Activity
Please state how many lines of the records hold the string "override", giving nothing but the number.

↓

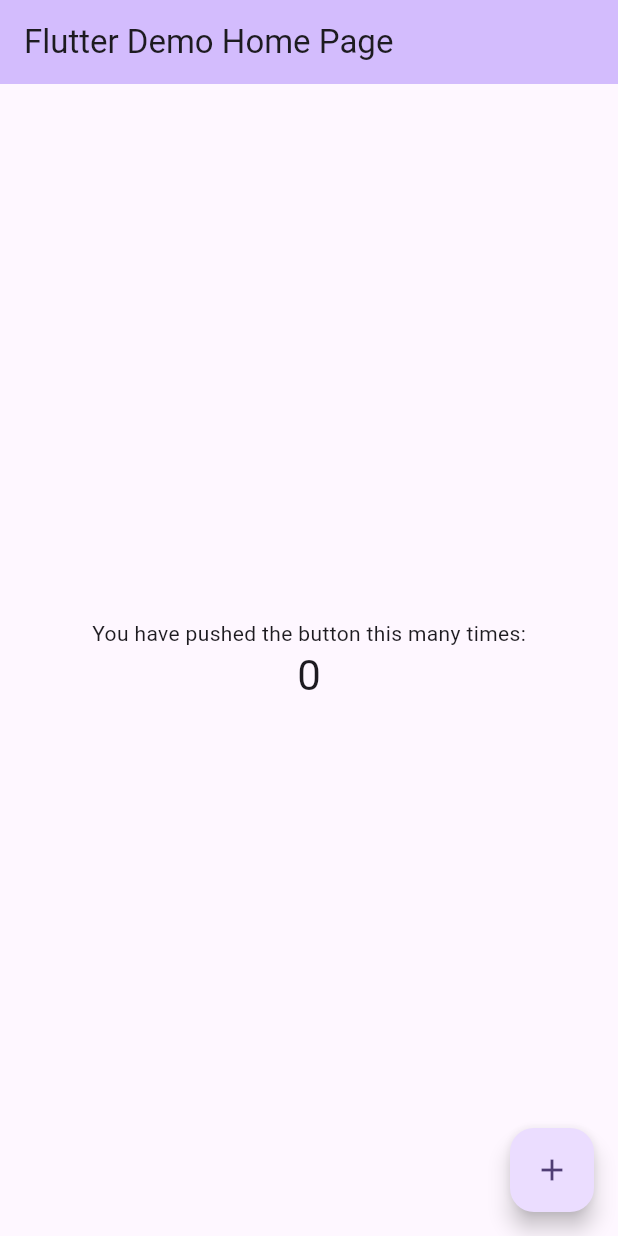
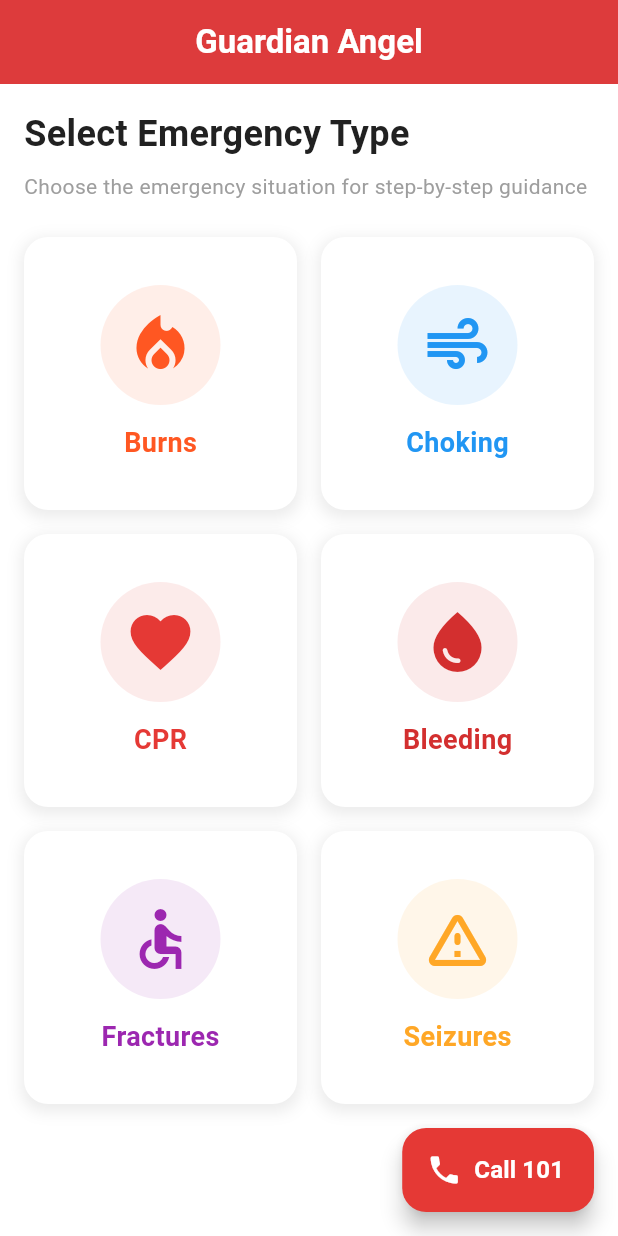
Before and after one commit to mohammadqu22/GurdianAngel, a Flutter app: the screen it shows after launch, on a phone screen of 412 x 824 dp. Run offline on Flutter 3.47's test engine with Material 3 defaults, Android fonts, the phone set to English and light mode, and no system bars.

Commit message:
Build home screen with emergency categories
- Create HomeScreen widget with 6 emergency cards (Burns, Choking, CPR, Bleeding, Fractures, Seizures)
- Implement responsive 2x3 grid layout
- Add card styling with shadows, rounded corners, and color-coded icons
- Add floating Call 101 emergency button
- Include tap interactions with feedback
- Add STRUCTURE.md project documentation
- Test on Android emulator

Closes #4

```diff
--- a/lib/main.dart
+++ b/lib/main.dart
@@ -1,122 +1,24 @@
 import 'package:flutter/material.dart';
+import 'screens/home_screen.dart';
 
 void main() {
-  runApp(const MyApp());
+  runApp(const GuardianAngelApp());
 }
 
-class MyApp extends StatelessWidget {
-  const MyApp({super.key});
+class GuardianAngelApp extends StatelessWidget {
+  const GuardianAngelApp({super.key});
 
-  // This widget is the root of your application.
   @override
   Widget build(BuildContext context) {
     return MaterialApp(
-      title: 'Flutter Demo',
+      title: 'Guardian Angel',
+      debugShowCheckedModeBanner: false,
       theme: ThemeData(
-        // This is the theme of your application.
-        //
-        // TRY THIS: Try running your application with "flutter run". You'll see
-        // the application has a purple toolbar. Then, without quitting the app,
-        // try changing the seedColor in the colorScheme below to Colors.green
-        // and then invoke "hot reload" (save your changes or press the "hot
-        // reload" button in a Flutter-supported IDE, or press "r" if you used
-        // the command line to start the app).
-        //
-        // Notice that the counter didn't reset back to zero; the application
-        // state is not lost during the reload. To reset the state, use hot
-        // restart instead.
-        //
-        // This works for code too, not just values: Most code changes can be
-        // tested with just a hot reload.
-        colorScheme: .fromSeed(seedColor: Colors.deepPurple),
+        primarySwatch: Colors.red,
+        useMaterial3: true,
+        fontFamily: 'Roboto',
       ),
-      home: const MyHomePage(title: 'Flutter Demo Home Page'),
+      home: const HomeScreen(),
     );
   }
 }
-
-class MyHomePage extends StatefulWidget {
-  const MyHomePage({super.key, required this.title});
-
-  // This widget is the home page of your application. It is stateful, meaning
-  // that it has a State object (defined below) that contains fields that affect
-  // how it looks.
-
-  // This class is the configuration for the state. It holds the values (in this
-  // case the title) provided by the parent (in this case the App widget) and
-  // used by the build method of the State. Fields in a Widget subclass are
-  // always marked "final".
-
-  final String title;
-
-  @override
-  State<MyHomePage> createState() => _MyHomePageState();
-}
-
-class _MyHomePageState extends State<MyHomePage> {
-  int _counter = 0;
-
-  void _incrementCounter() {
-    setState(() {
-      // This call to setState tells the Flutter framework that something has
-      // changed in this State, which causes it to rerun the build method below
-      // so that the display can reflect the updated values. If we changed
-      // _counter without calling setState(), then the build method would not be
-      // called again, and so nothing would appear to happen.
-      _counter++;
-    });
-  }
-
-  @override
-  Widget build(BuildContext context) {
-    // This method is rerun every time setState is called, for instance as done
-    // by the _incrementCounter method above.
-    //
-    // The Flutter framework has been optimized to make rerunning build methods
-    // fast, so that you can just rebuild anything that needs updating rather
-    // than having to individually change instances of widgets.
-    return Scaffold(
-      appBar: AppBar(
-        // TRY THIS: Try changing the color here to a specific color (to
-        // Colors.amber, perhaps?) and trigger a hot reload to see the AppBar
-        // change color while the other colors stay the same.
-        backgroundColor: Theme.of(context).colorScheme.inversePrimary,
-        // Here we take the value from the MyHomePage object that was created by
-        // the App.build method, and use it to set our appbar title.
-        title: Text(widget.title),
-      ),
-      body: Center(
-        // Center is a layout widget. It takes a single child and positions it
-        // in the middle of the parent.
-        child: Column(
-          // Column is also a layout widget. It takes a list of children and
-          // arranges them vertically. By default, it sizes itself to fit its
-          // children horizontally, and tries to be as tall as its parent.
-          //
-          // Column has various properties to control how it sizes itself and
-          // how it positions its children. Here we use mainAxisAlignment to
-          // center the children vertically; the main axis here is the vertical
-          // axis because Columns are vertical (the cross axis would be
-          // horizontal).
-          //
-          // TRY THIS: Invoke "debug painting" (choose the "Toggle Debug Paint"
-          // action in the IDE, or press "p" in the console), to see the
-          // wireframe for each widget.
-          mainAxisAlignment: .center,
-          children: [
-            const Text('You have pushed the button this many times:'),
-            Text(
-              '$_counter',
-              style: Theme.of(context).textTheme.headlineMedium,
-            ),
-          ],
-        ),
-      ),
-      floatingActionButton: FloatingActionButton(
-        onPressed: _incrementCounter,
-        tooltip: 'Increment',
-        child: const Icon(Icons.add),
-      ),
-    );
-  }
-}
--- a/lib/screens/home_screen.dart
+++ b/lib/screens/home_screen.dart
@@ -0,0 +1,184 @@
+import 'package:flutter/material.dart';
+
+class HomeScreen extends StatelessWidget {
+  const HomeScreen({super.key});
+
+  @override
+  Widget build(BuildContext context) {
+    return Scaffold(
+      backgroundColor: Colors.white,
+      appBar: AppBar(
+        title: const Text(
+          'Guardian Angel',
+          style: TextStyle(
+            fontWeight: FontWeight.bold,
+            fontSize: 22,
+          ),
+        ),
+        backgroundColor: const Color(0xFFE53935), // Red
+        foregroundColor: Colors.white,
+        elevation: 2,
+        centerTitle: true,
+      ),
+      body: Padding(
+        padding: const EdgeInsets.all(16.0),
+        child: Column(
+          crossAxisAlignment: CrossAxisAlignment.start,
+          children: [
+            // Header Text
+            const Text(
+              'Select Emergency Type',
+              style: TextStyle(
+                fontSize: 24,
+                fontWeight: FontWeight.bold,
+                color: Color(0xFF212121),
+              ),
+            ),
+            const SizedBox(height: 8),
+            const Text(
+              'Choose the emergency situation for step-by-step guidance',
+              style: TextStyle(
+                fontSize: 14,
+                color: Colors.grey,
+              ),
+            ),
+            const SizedBox(height: 24),
+
+            // Emergency Category Grid
+            Expanded(
+              child: GridView.count(
+                crossAxisCount: 2, // 2 columns
+                crossAxisSpacing: 16,
+                mainAxisSpacing: 16,
+                children: [
+                  _buildEmergencyCard(
+                    context,
+                    title: 'Burns',
+                    icon: Icons.local_fire_department,
+                    color: const Color(0xFFFF5722), // Orange-red
+                  ),
+                  _buildEmergencyCard(
+                    context,
+                    title: 'Choking',
+                    icon: Icons.air,
+                    color: const Color(0xFF2196F3), // Blue
+                  ),
+                  _buildEmergencyCard(
+                    context,
+                    title: 'CPR',
+                    icon: Icons.favorite,
+                    color: const Color(0xFFE53935), // Red
+                  ),
+                  _buildEmergencyCard(
+                    context,
+                    title: 'Bleeding',
+                    icon: Icons.water_drop,
+                    color: const Color(0xFFD32F2F), // Dark red
+                  ),
+                  _buildEmergencyCard(
+                    context,
+                    title: 'Fractures',
+                    icon: Icons.accessible,
+                    color: const Color(0xFF9C27B0), // Purple
+                  ),
+                  _buildEmergencyCard(
+                    context,
+                    title: 'Seizures',
+                    icon: Icons.warning_amber_rounded,
+                    color: const Color(0xFFFFA726), // Orange
+                  ),
+                ],
+              ),
+            ),
+          ],
+        ),
+      ),
+
+      // Emergency Call Button (Floating)
+      floatingActionButton: FloatingActionButton.extended(
+        onPressed: () {
+          // TODO: Implement emergency call
+          ScaffoldMessenger.of(context).showSnackBar(
+            const SnackBar(
+              content: Text('Emergency Call Feature - Coming Soon'),
+              duration: Duration(seconds: 2),
+            ),
+          );
+        },
+        backgroundColor: const Color(0xFFE53935),
+        icon: const Icon(Icons.phone, color: Colors.white),
+        label: const Text(
+          'Call 101',
+          style: TextStyle(
+            color: Colors.white,
+            fontWeight: FontWeight.bold,
+            fontSize: 16,
+          ),
+        ),
+      ),
+    );
+  }
+
+  // Emergency Card Widget
+  Widget _buildEmergencyCard(
+    BuildContext context, {
+    required String title,
+    required IconData icon,
+    required Color color,
+  }) {
+    return GestureDetector(
+      onTap: () {
+        // TODO: Navigate to emergency detail screen
+        ScaffoldMessenger.of(context).showSnackBar(
+          SnackBar(
+            content: Text('Selected: $title'),
+            duration: const Duration(seconds: 1),
+          ),
+        );
+      },
+      child: Container(
+        decoration: BoxDecoration(
+          color: Colors.white,
+          borderRadius: BorderRadius.circular(16),
+          boxShadow: [
+            BoxShadow(
+              color: Colors.grey.withOpacity(0.2),
+              spreadRadius: 2,
+              blurRadius: 8,
+              offset: const Offset(0, 3),
+            ),
+          ],
+        ),
+        child: Column(
+          mainAxisAlignment: MainAxisAlignment.center,
+          children: [
+            // Icon
+            Container(
+              padding: const EdgeInsets.all(16),
+              decoration: BoxDecoration(
+                color: color.withOpacity(0.1),
+                shape: BoxShape.circle,
+              ),
+              child: Icon(
+                icon,
+                size: 48,
+                color: color,
+              ),
+            ),
+            const SizedBox(height: 12),
+
+            // Title
+            Text(
+              title,
+              style: TextStyle(
+                fontSize: 18,
+                fontWeight: FontWeight.bold,
+                color: color,
+              ),
+            ),
+          ],
+        ),
+      ),
+    );
+  }
+}
```
Also changed, not shown: 1 other file.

↑

Answer space
4